◆ What is needed: From the data, return each line holding the word "styles".

◆ Data to use:
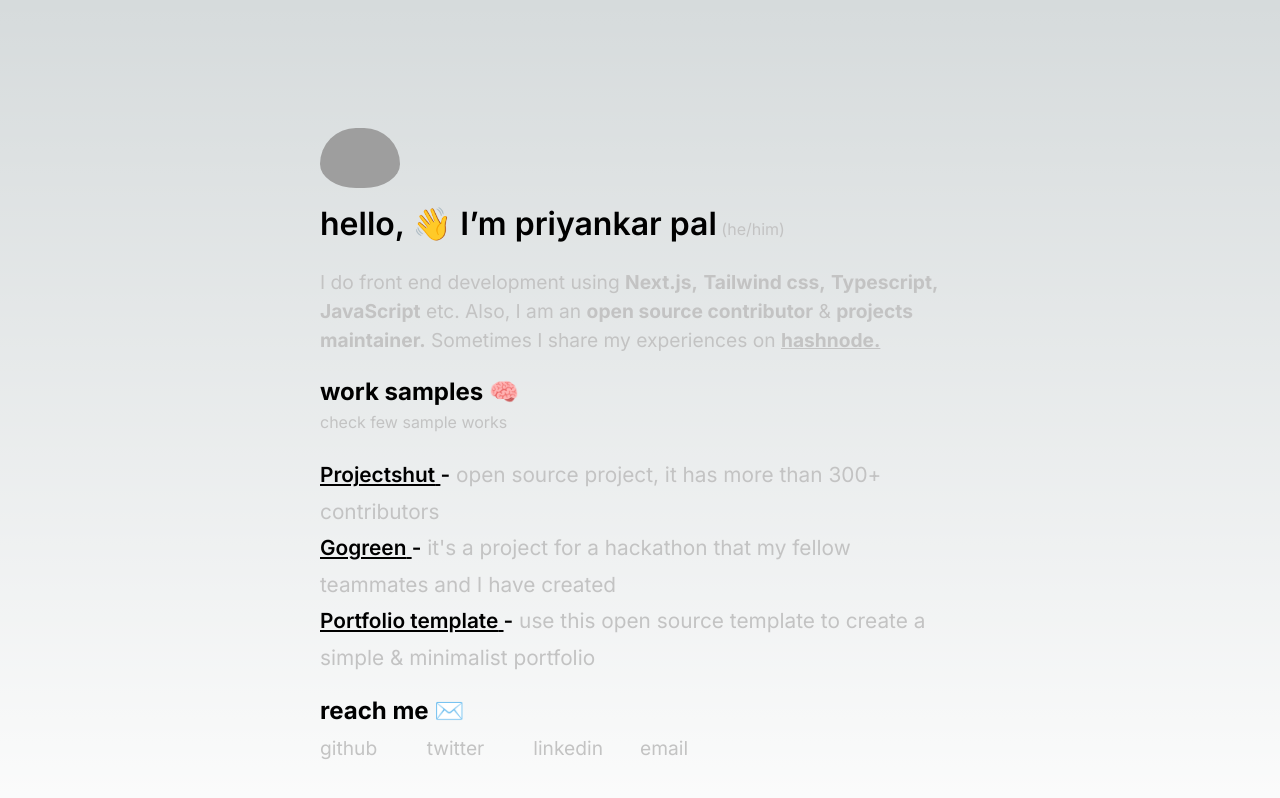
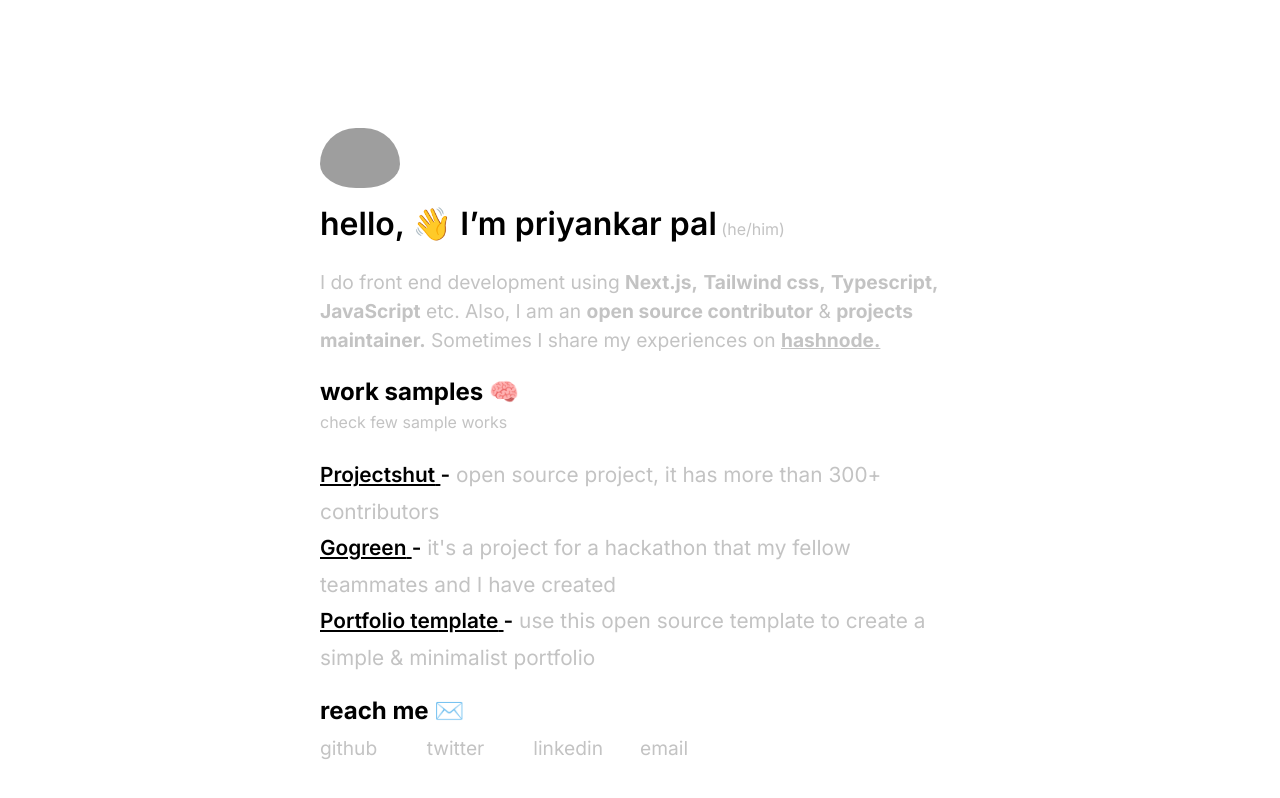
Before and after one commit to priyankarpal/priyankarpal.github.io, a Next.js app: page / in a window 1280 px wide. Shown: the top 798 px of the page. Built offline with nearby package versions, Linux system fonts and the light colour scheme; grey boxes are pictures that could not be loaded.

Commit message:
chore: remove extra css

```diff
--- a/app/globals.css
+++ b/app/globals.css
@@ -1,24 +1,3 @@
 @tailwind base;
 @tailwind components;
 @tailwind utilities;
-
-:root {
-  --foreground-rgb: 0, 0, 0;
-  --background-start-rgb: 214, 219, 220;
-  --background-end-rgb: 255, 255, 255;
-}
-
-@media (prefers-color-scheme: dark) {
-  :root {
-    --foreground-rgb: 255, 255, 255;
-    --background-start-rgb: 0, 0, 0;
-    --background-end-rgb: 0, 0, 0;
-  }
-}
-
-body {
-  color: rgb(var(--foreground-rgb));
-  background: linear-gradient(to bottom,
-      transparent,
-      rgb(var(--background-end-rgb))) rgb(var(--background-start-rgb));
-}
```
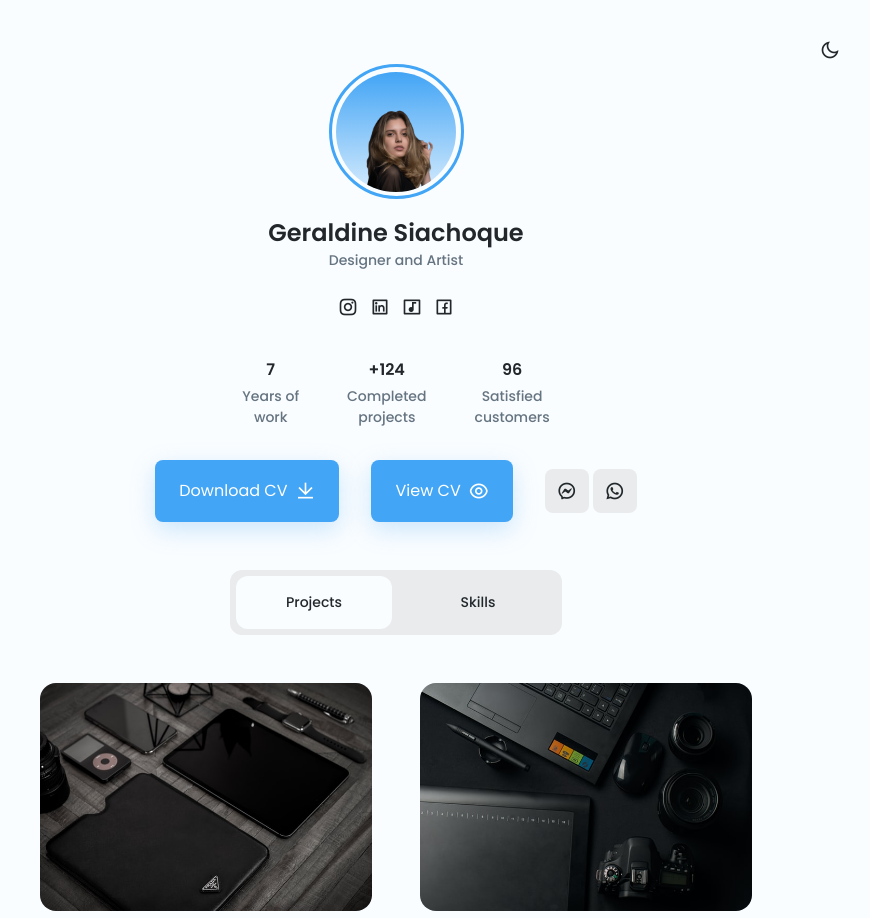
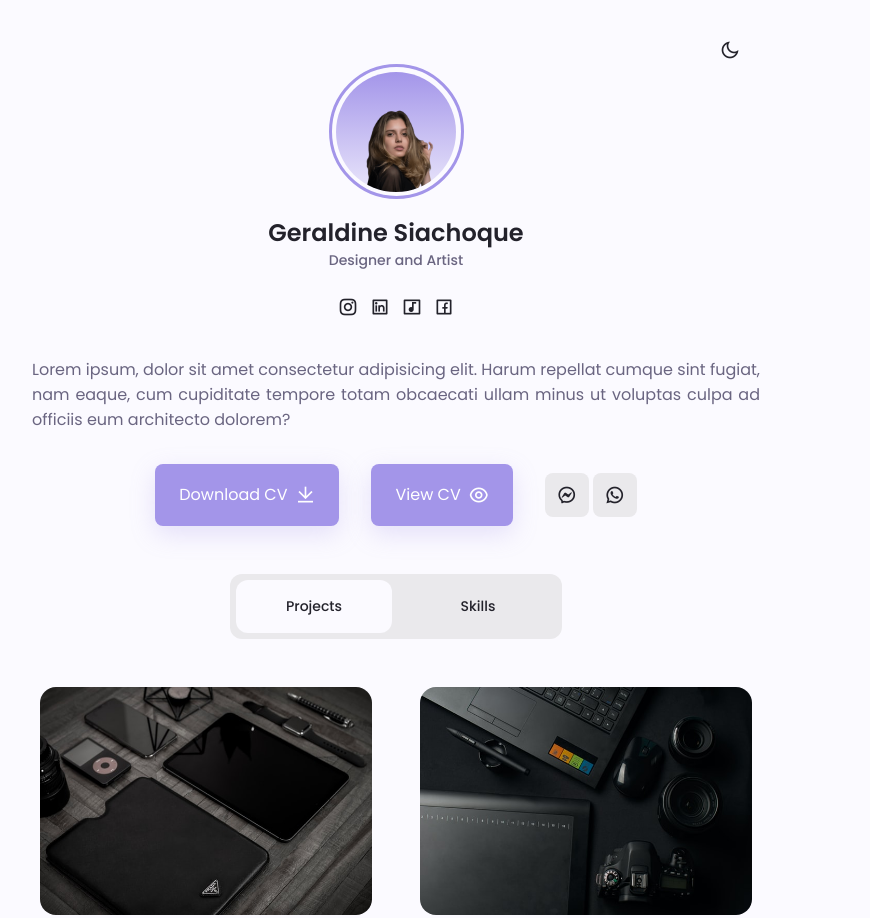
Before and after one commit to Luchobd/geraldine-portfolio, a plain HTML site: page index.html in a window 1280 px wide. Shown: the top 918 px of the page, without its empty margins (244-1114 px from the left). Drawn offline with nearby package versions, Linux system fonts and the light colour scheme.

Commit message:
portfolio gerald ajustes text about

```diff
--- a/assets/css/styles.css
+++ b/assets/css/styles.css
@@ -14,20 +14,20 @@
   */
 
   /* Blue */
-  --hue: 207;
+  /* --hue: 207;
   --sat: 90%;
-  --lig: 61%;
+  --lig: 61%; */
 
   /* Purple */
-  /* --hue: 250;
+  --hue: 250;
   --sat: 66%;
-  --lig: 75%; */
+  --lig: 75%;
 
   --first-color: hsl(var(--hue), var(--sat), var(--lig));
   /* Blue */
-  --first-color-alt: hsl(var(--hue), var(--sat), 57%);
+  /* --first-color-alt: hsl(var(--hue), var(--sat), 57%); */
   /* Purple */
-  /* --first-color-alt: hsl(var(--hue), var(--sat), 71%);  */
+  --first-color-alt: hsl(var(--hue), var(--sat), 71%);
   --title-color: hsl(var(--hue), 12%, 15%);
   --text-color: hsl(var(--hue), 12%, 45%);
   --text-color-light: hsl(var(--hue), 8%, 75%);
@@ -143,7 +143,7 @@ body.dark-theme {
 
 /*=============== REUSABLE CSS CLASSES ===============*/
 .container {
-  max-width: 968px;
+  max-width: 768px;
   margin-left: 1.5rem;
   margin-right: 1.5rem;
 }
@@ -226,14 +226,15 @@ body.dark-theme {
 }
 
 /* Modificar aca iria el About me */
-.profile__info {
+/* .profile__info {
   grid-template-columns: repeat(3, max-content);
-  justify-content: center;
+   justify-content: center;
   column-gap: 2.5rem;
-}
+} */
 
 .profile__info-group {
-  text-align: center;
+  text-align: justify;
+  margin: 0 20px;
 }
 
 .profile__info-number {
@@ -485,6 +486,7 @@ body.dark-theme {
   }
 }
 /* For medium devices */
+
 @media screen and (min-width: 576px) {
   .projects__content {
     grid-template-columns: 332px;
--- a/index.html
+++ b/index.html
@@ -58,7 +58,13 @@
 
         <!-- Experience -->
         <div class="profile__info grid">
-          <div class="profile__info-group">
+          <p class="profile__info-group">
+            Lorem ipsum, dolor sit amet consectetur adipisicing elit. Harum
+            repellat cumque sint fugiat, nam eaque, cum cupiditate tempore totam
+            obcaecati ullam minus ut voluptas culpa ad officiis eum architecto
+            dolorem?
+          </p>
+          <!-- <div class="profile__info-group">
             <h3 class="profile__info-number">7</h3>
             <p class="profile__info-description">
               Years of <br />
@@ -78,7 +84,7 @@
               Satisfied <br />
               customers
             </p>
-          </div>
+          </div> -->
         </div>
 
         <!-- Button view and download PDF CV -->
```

◆ Output:
--- a/assets/css/styles.css
+++ b/assets/css/styles.css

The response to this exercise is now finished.